WORK TASK -> The entries that follow must be given again exactly, with no pictures kept.

DATASET RECORDS ->
++++
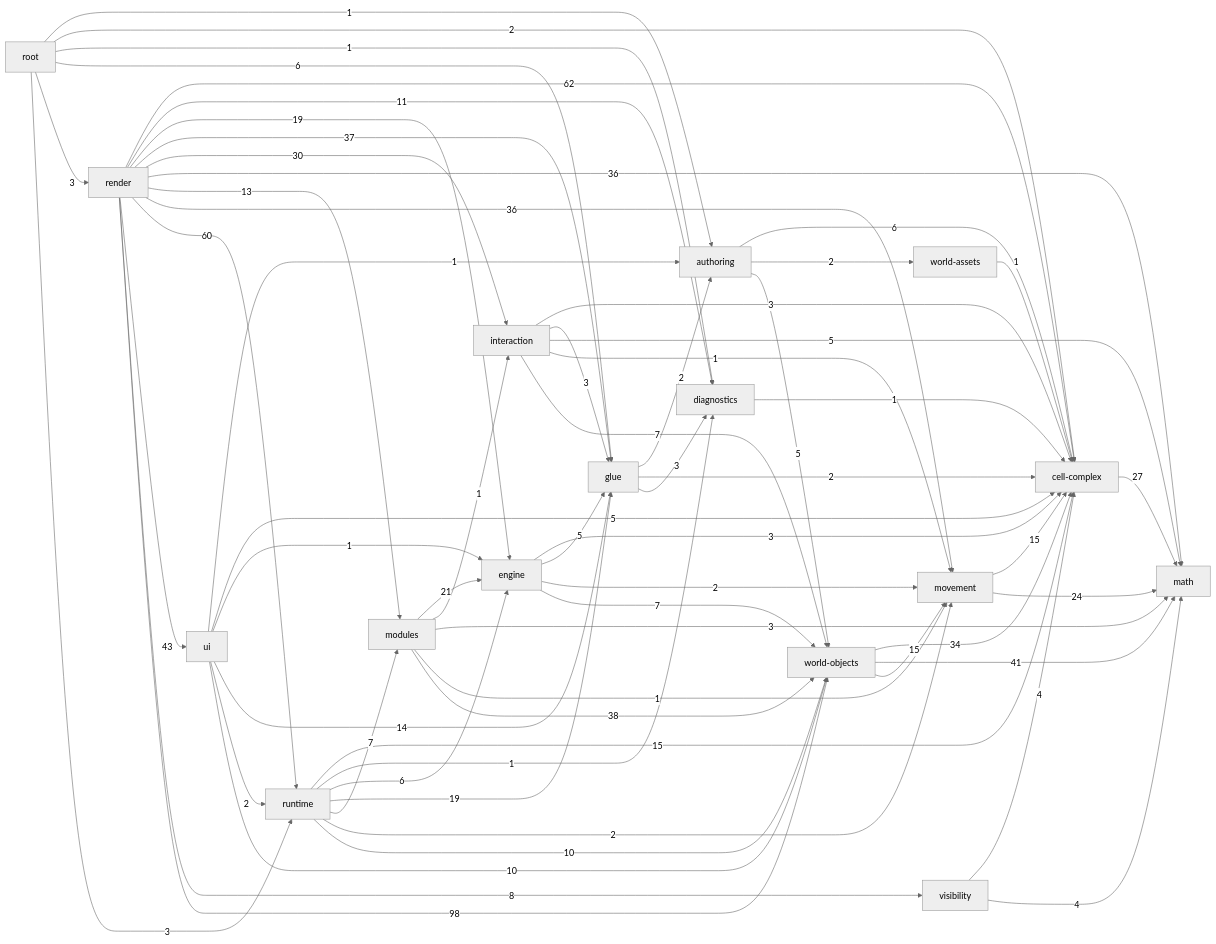
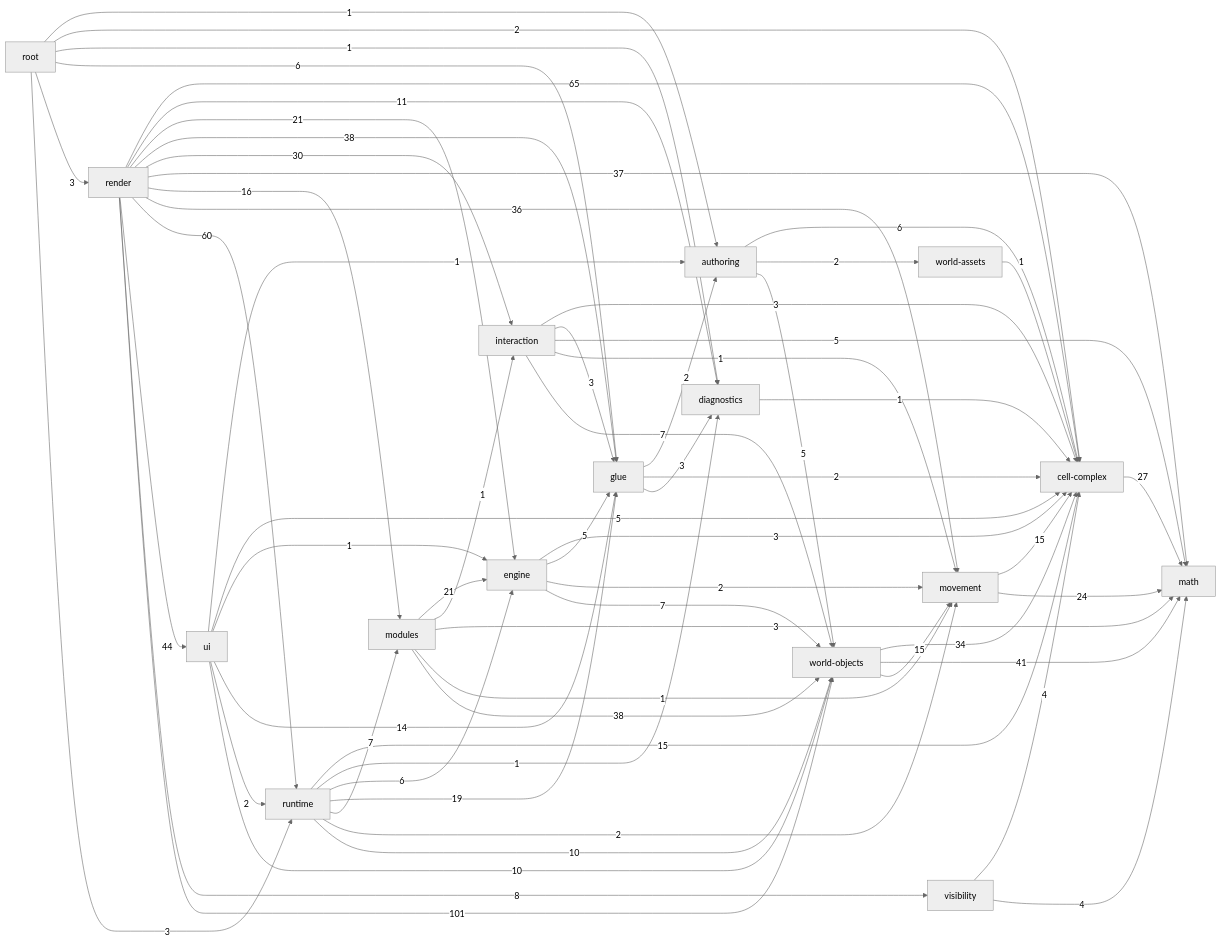
The diagram in _docs/generated/ARCHITECTURE_REFERENCE.md (guraltsev/noneuclid-fpv), drawn with Mermaid (neutral theme) before and after one commit. The commit also changed other lines of this file and 43 other files, not shown here.

````diff
--- a/_docs/generated/ARCHITECTURE_REFERENCE.md
+++ b/_docs/generated/ARCHITECTURE_REFERENCE.md
@@ -37,80 +37,80 @@
 ```mermaid
 flowchart LR
   math["math"]
   cell_complex["cell-complex"]
   diagnostics["diagnostics"]
   visibility["visibility"]
   movement["movement"]
   world_assets["world-assets"]
   world_objects["world-objects"]
   authoring["authoring"]
   glue["glue"]
   interaction["interaction"]
   engine["engine"]
   modules["modules"]
   runtime["runtime"]
   ui["ui"]
   render["render"]
   root["root"]
   authoring -->|6| cell_complex
   authoring -->|2| world_assets
   authoring -->|5| world_objects
   cell_complex -->|27| math
   diagnostics -->|1| cell_complex
   engine -->|3| cell_complex
   engine -->|5| glue
   engine -->|2| movement
   engine -->|7| world_objects
   glue -->|2| authoring
   glue -->|2| cell_complex
   glue -->|3| diagnostics
   interaction -->|3| cell_complex
   interaction -->|3| glue
   interaction -->|5| math
   interaction -->|1| movement
   interaction -->|7| world_objects
   modules -->|21| engine
   modules -->|1| interaction
   modules -->|3| math
   modules -->|1| movement
   modules -->|38| world_objects
   movement -->|15| cell_complex
   movement -->|24| math
-  render -->|62| cell_complex
+  render -->|65| cell_complex
   render -->|11| diagnostics
-  render -->|19| engine
-  render -->|37| glue
+  render -->|21| engine
+  render -->|38| glue
   render -->|30| interaction
-  render -->|36| math
-  render -->|13| modules
+  render -->|37| math
+  render -->|16| modules
   render -->|36| movement
   render -->|60| runtime
-  render -->|43| ui
+  render -->|44| ui
   render -->|8| visibility
-  render -->|98| world_objects
+  render -->|101| world_objects
   root -->|1| authoring
   root -->|2| cell_complex
   root -->|1| diagnostics
   root -->|6| glue
   root -->|3| render
   root -->|3| runtime
   runtime -->|15| cell_complex
   runtime -->|1| diagnostics
   runtime -->|6| engine
   runtime -->|19| glue
   runtime -->|7| modules
   runtime -->|2| movement
   runtime -->|10| world_objects
   ui -->|1| authoring
   ui -->|5| cell_complex
   ui -->|1| engine
   ui -->|14| glue
   ui -->|2| runtime
   ui -->|10| world_objects
   visibility -->|4| cell_complex
   visibility -->|4| math
   world_assets -->|1| cell_complex
   world_objects -->|34| cell_complex
   world_objects -->|41| math
   world_objects -->|15| movement
 ```
````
++++
WRITTEN REPLY ->
The diagram in _docs/generated/ARCHITECTURE_REFERENCE.md (guraltsev/noneuclid-fpv), drawn with Mermaid (neutral theme) before and after one commit. The commit also changed other lines of this file and 43 other files, not shown here.

````diff
--- a/_docs/generated/ARCHITECTURE_REFERENCE.md
+++ b/_docs/generated/ARCHITECTURE_REFERENCE.md
@@ -37,80 +37,80 @@
 ```mermaid
 flowchart LR
   math["math"]
   cell_complex["cell-complex"]
   diagnostics["diagnostics"]
   visibility["visibility"]
   movement["movement"]
   world_assets["world-assets"]
   world_objects["world-objects"]
   authoring["authoring"]
   glue["glue"]
   interaction["interaction"]
   engine["engine"]
   modules["modules"]
   runtime["runtime"]
   ui["ui"]
   render["render"]
   root["root"]
   authoring -->|6| cell_complex
   authoring -->|2| world_assets
   authoring -->|5| world_objects
   cell_complex -->|27| math
   diagnostics -->|1| cell_complex
   engine -->|3| cell_complex
   engine -->|5| glue
   engine -->|2| movement
   engine -->|7| world_objects
   glue -->|2| authoring
   glue -->|2| cell_complex
   glue -->|3| diagnostics
   interaction -->|3| cell_complex
   interaction -->|3| glue
   interaction -->|5| math
   interaction -->|1| movement
   interaction -->|7| world_objects
   modules -->|21| engine
   modules -->|1| interaction
   modules -->|3| math
   modules -->|1| movement
   modules -->|38| world_objects
   movement -->|15| cell_complex
   movement -->|24| math
-  render -->|62| cell_complex
+  render -->|65| cell_complex
   render -->|11| diagnostics
-  render -->|19| engine
-  render -->|37| glue
+  render -->|21| engine
+  render -->|38| glue
   render -->|30| interaction
-  render -->|36| math
-  render -->|13| modules
+  render -->|37| math
+  render -->|16| modules
   render -->|36| movement
   render -->|60| runtime
-  render -->|43| ui
+  render -->|44| ui
   render -->|8| visibility
-  render -->|98| world_objects
+  render -->|101| world_objects
   root -->|1| authoring
   root -->|2| cell_complex
   root -->|1| diagnostics
   root -->|6| glue
   root -->|3| render
   root -->|3| runtime
   runtime -->|15| cell_complex
   runtime -->|1| diagnostics
   runtime -->|6| engine
   runtime -->|19| glue
   runtime -->|7| modules
   runtime -->|2| movement
   runtime -->|10| world_objects
   ui -->|1| authoring
   ui -->|5| cell_complex
   ui -->|1| engine
   ui -->|14| glue
   ui -->|2| runtime
   ui -->|10| world_objects
   visibility -->|4| cell_complex
   visibility -->|4| math
   world_assets -->|1| cell_complex
   world_objects -->|34| cell_complex
   world_objects -->|41| math
   world_objects -->|15| movement
 ```
````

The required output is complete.